> [Data for this task]
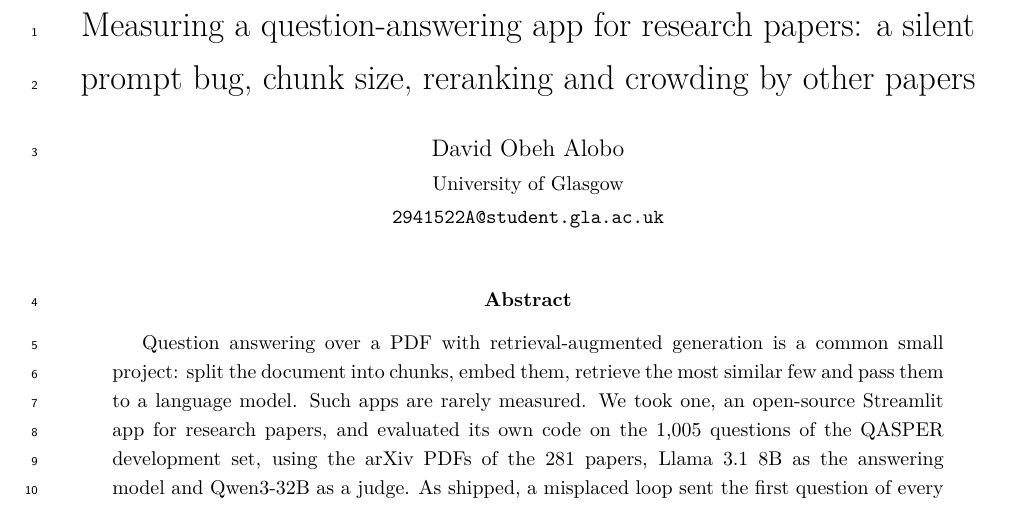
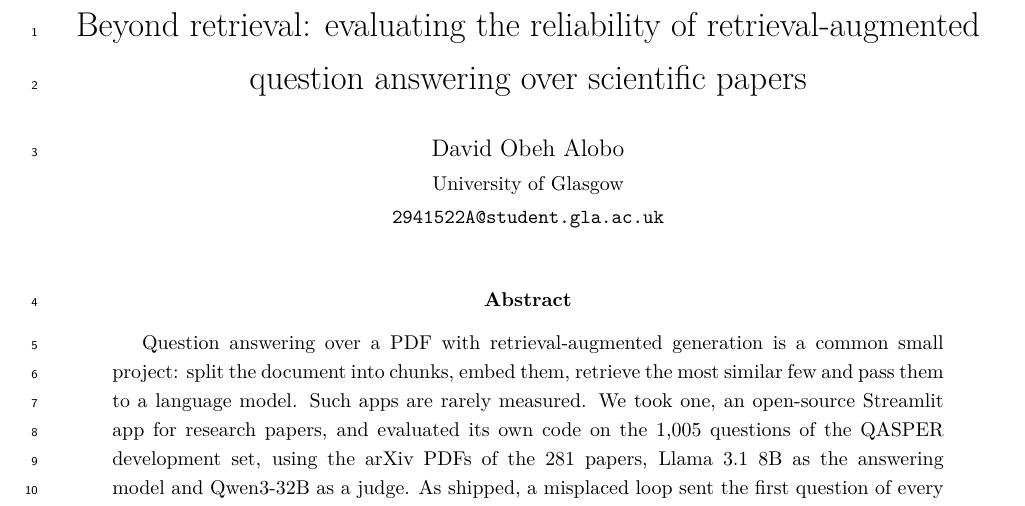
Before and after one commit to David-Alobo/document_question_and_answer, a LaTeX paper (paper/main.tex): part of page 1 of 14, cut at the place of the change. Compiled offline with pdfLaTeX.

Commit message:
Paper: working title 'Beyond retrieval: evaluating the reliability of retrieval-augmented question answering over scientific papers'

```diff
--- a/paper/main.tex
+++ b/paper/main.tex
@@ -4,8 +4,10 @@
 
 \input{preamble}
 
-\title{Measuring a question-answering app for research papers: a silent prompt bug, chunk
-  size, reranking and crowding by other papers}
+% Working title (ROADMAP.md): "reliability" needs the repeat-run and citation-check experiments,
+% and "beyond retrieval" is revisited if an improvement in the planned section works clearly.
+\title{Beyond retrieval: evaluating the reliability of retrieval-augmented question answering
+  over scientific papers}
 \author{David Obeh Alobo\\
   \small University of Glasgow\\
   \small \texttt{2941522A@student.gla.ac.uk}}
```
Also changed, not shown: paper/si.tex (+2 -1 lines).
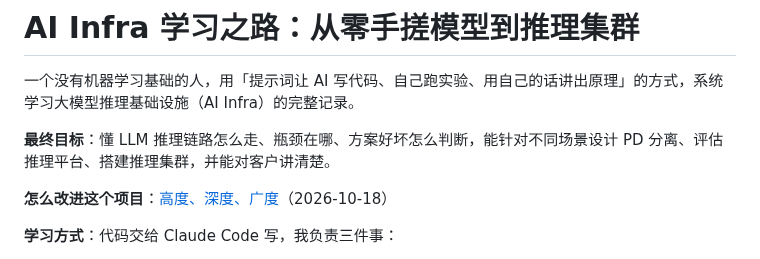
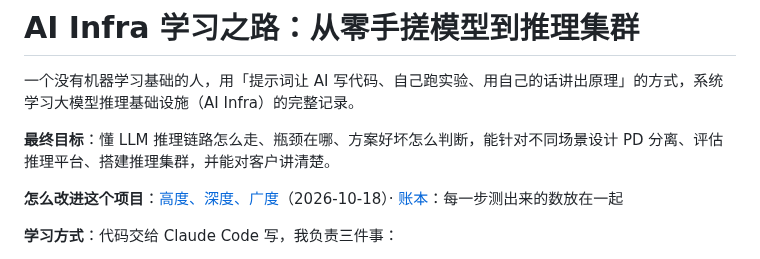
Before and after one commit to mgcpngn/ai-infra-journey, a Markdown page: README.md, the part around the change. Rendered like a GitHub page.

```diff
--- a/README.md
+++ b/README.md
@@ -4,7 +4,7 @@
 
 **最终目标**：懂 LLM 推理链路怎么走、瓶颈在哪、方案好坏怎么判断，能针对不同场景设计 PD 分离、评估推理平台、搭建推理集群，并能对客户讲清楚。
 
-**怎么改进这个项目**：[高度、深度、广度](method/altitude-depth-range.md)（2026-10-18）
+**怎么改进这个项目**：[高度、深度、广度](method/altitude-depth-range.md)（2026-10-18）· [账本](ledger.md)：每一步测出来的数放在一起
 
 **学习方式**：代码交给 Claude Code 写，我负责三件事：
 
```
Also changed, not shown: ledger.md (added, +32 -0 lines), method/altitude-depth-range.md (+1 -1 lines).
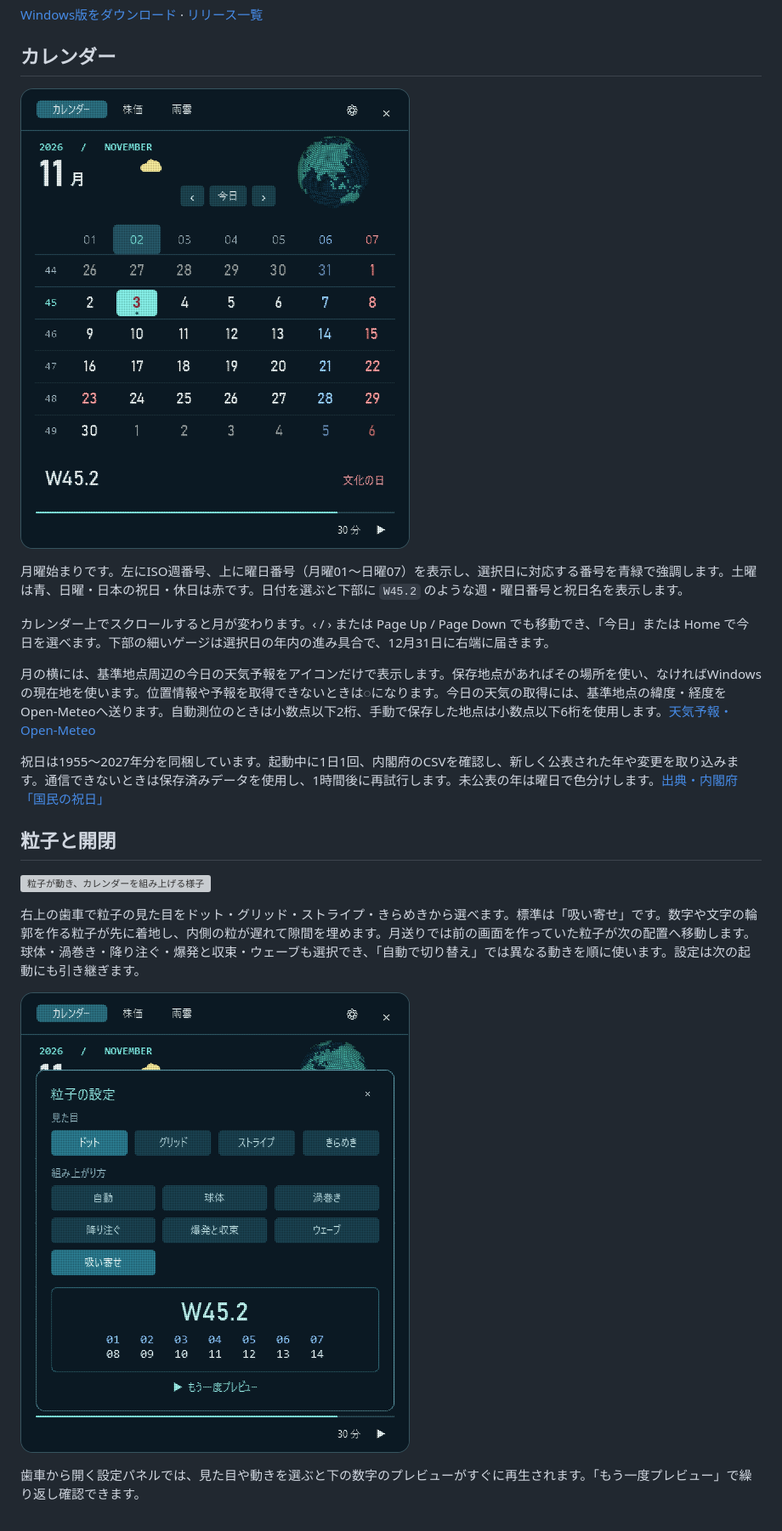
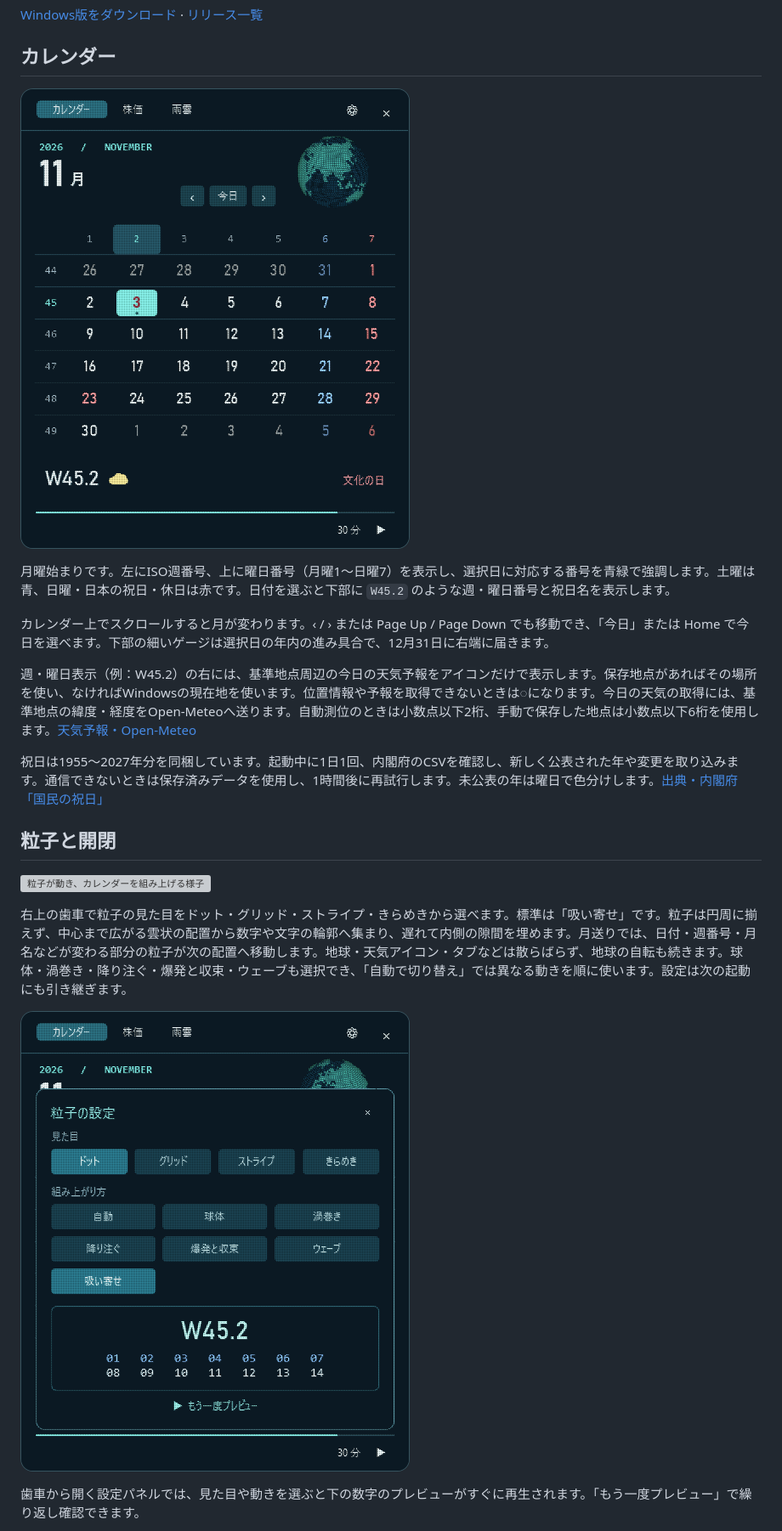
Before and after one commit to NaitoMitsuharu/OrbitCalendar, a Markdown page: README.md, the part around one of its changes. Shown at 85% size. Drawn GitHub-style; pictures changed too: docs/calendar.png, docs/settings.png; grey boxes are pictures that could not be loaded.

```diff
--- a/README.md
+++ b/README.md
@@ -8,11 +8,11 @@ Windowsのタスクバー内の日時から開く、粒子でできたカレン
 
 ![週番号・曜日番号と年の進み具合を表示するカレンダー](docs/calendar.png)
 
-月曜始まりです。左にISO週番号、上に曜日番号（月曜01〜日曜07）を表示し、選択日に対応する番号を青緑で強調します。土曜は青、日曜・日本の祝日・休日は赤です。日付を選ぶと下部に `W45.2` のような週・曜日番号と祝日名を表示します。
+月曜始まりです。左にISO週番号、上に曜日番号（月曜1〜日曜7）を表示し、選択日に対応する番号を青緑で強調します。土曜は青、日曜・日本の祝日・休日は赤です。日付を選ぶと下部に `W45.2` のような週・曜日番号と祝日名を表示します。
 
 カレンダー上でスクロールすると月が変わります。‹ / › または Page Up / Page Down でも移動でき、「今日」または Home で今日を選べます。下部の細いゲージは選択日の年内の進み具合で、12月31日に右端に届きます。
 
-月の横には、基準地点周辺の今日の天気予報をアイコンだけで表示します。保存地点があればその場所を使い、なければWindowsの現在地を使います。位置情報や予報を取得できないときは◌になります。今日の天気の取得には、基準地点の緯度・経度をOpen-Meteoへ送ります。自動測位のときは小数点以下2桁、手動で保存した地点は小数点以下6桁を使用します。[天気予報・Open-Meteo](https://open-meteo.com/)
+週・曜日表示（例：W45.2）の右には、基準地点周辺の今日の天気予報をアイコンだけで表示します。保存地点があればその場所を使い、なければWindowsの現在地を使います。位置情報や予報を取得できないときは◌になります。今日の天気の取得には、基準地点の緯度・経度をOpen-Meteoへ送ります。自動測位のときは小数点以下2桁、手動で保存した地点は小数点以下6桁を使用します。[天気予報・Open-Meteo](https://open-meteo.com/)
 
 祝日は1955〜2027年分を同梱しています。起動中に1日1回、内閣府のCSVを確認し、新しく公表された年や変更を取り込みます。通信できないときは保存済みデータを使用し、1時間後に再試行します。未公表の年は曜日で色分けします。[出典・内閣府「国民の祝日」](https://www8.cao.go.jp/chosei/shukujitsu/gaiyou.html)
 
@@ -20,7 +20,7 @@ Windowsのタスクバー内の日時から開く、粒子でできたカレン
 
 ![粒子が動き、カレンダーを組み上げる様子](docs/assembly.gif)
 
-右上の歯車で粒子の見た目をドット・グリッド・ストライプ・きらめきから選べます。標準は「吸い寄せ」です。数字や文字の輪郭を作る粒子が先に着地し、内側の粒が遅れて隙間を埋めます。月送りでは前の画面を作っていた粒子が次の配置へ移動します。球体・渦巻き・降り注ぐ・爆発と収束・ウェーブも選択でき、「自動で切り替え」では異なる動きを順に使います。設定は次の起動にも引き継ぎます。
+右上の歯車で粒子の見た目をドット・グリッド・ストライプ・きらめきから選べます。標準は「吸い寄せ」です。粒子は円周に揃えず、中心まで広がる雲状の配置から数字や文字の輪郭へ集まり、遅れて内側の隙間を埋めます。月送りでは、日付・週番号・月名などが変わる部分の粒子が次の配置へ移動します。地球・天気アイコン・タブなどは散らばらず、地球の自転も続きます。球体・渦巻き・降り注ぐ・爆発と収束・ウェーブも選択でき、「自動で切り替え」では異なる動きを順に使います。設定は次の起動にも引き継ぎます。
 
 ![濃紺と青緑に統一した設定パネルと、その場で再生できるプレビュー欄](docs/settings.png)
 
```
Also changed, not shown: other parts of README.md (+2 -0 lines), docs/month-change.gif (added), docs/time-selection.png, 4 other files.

> [Work to be completed] In your copy, exclude the pictures and repeat each entry above exactly.

> [Expected output]
Before and after one commit to David-Alobo/document_question_and_answer, a LaTeX paper (paper/main.tex): part of page 1 of 14, cut at the place of the change. Compiled offline with pdfLaTeX.

Commit message:
Paper: working title 'Beyond retrieval: evaluating the reliability of retrieval-augmented question answering over scientific papers'

```diff
--- a/paper/main.tex
+++ b/paper/main.tex
@@ -4,8 +4,10 @@
 
 \input{preamble}
 
-\title{Measuring a question-answering app for research papers: a silent prompt bug, chunk
-  size, reranking and crowding by other papers}
+% Working title (ROADMAP.md): "reliability" needs the repeat-run and citation-check experiments,
+% and "beyond retrieval" is revisited if an improvement in the planned section works clearly.
+\title{Beyond retrieval: evaluating the reliability of retrieval-augmented question answering
+  over scientific papers}
 \author{David Obeh Alobo\\
   \small University of Glasgow\\
   \small \texttt{2941522A@student.gla.ac.uk}}
```
Also changed, not shown: paper/si.tex (+2 -1 lines).
Before and after one commit to mgcpngn/ai-infra-journey, a Markdown page: README.md, the part around the change. Rendered like a GitHub page.

```diff
--- a/README.md
+++ b/README.md
@@ -4,7 +4,7 @@
 
 **最终目标**：懂 LLM 推理链路怎么走、瓶颈在哪、方案好坏怎么判断，能针对不同场景设计 PD 分离、评估推理平台、搭建推理集群，并能对客户讲清楚。
 
-**怎么改进这个项目**：[高度、深度、广度](method/altitude-depth-range.md)（2026-10-18）
+**怎么改进这个项目**：[高度、深度、广度](method/altitude-depth-range.md)（2026-10-18）· [账本](ledger.md)：每一步测出来的数放在一起
 
 **学习方式**：代码交给 Claude Code 写，我负责三件事：
 
```
Also changed, not shown: ledger.md (added, +32 -0 lines), method/altitude-depth-range.md (+1 -1 lines).
Before and after one commit to NaitoMitsuharu/OrbitCalendar, a Markdown page: README.md, the part around one of its changes. Shown at 85% size. Drawn GitHub-style; pictures changed too: docs/calendar.png, docs/settings.png; grey boxes are pictures that could not be loaded.

```diff
--- a/README.md
+++ b/README.md
@@ -8,11 +8,11 @@ Windowsのタスクバー内の日時から開く、粒子でできたカレン
 
 ![週番号・曜日番号と年の進み具合を表示するカレンダー](docs/calendar.png)
 
-月曜始まりです。左にISO週番号、上に曜日番号（月曜01〜日曜07）を表示し、選択日に対応する番号を青緑で強調します。土曜は青、日曜・日本の祝日・休日は赤です。日付を選ぶと下部に `W45.2` のような週・曜日番号と祝日名を表示します。
+月曜始まりです。左にISO週番号、上に曜日番号（月曜1〜日曜7）を表示し、選択日に対応する番号を青緑で強調します。土曜は青、日曜・日本の祝日・休日は赤です。日付を選ぶと下部に `W45.2` のような週・曜日番号と祝日名を表示します。
 
 カレンダー上でスクロールすると月が変わります。‹ / › または Page Up / Page Down でも移動でき、「今日」または Home で今日を選べます。下部の細いゲージは選択日の年内の進み具合で、12月31日に右端に届きます。
 
-月の横には、基準地点周辺の今日の天気予報をアイコンだけで表示します。保存地点があればその場所を使い、なければWindowsの現在地を使います。位置情報や予報を取得できないときは◌になります。今日の天気の取得には、基準地点の緯度・経度をOpen-Meteoへ送ります。自動測位のときは小数点以下2桁、手動で保存した地点は小数点以下6桁を使用します。[天気予報・Open-Meteo](https://open-meteo.com/)
+週・曜日表示（例：W45.2）の右には、基準地点周辺の今日の天気予報をアイコンだけで表示します。保存地点があればその場所を使い、なければWindowsの現在地を使います。位置情報や予報を取得できないときは◌になります。今日の天気の取得には、基準地点の緯度・経度をOpen-Meteoへ送ります。自動測位のときは小数点以下2桁、手動で保存した地点は小数点以下6桁を使用します。[天気予報・Open-Meteo](https://open-meteo.com/)
 
 祝日は1955〜2027年分を同梱しています。起動中に1日1回、内閣府のCSVを確認し、新しく公表された年や変更を取り込みます。通信できないときは保存済みデータを使用し、1時間後に再試行します。未公表の年は曜日で色分けします。[出典・内閣府「国民の祝日」](https://www8.cao.go.jp/chosei/shukujitsu/gaiyou.html)
 
@@ -20,7 +20,7 @@ Windowsのタスクバー内の日時から開く、粒子でできたカレン
 
 ![粒子が動き、カレンダーを組み上げる様子](docs/assembly.gif)
 
-右上の歯車で粒子の見た目をドット・グリッド・ストライプ・きらめきから選べます。標準は「吸い寄せ」です。数字や文字の輪郭を作る粒子が先に着地し、内側の粒が遅れて隙間を埋めます。月送りでは前の画面を作っていた粒子が次の配置へ移動します。球体・渦巻き・降り注ぐ・爆発と収束・ウェーブも選択でき、「自動で切り替え」では異なる動きを順に使います。設定は次の起動にも引き継ぎます。
+右上の歯車で粒子の見た目をドット・グリッド・ストライプ・きらめきから選べます。標準は「吸い寄せ」です。粒子は円周に揃えず、中心まで広がる雲状の配置から数字や文字の輪郭へ集まり、遅れて内側の隙間を埋めます。月送りでは、日付・週番号・月名などが変わる部分の粒子が次の配置へ移動します。地球・天気アイコン・タブなどは散らばらず、地球の自転も続きます。球体・渦巻き・降り注ぐ・爆発と収束・ウェーブも選択でき、「自動で切り替え」では異なる動きを順に使います。設定は次の起動にも引き継ぎます。
 
 ![濃紺と青緑に統一した設定パネルと、その場で再生できるプレビュー欄](docs/settings.png)
 
```
Also changed, not shown: other parts of README.md (+2 -0 lines), docs/month-change.gif (added), docs/time-selection.png, 4 other files.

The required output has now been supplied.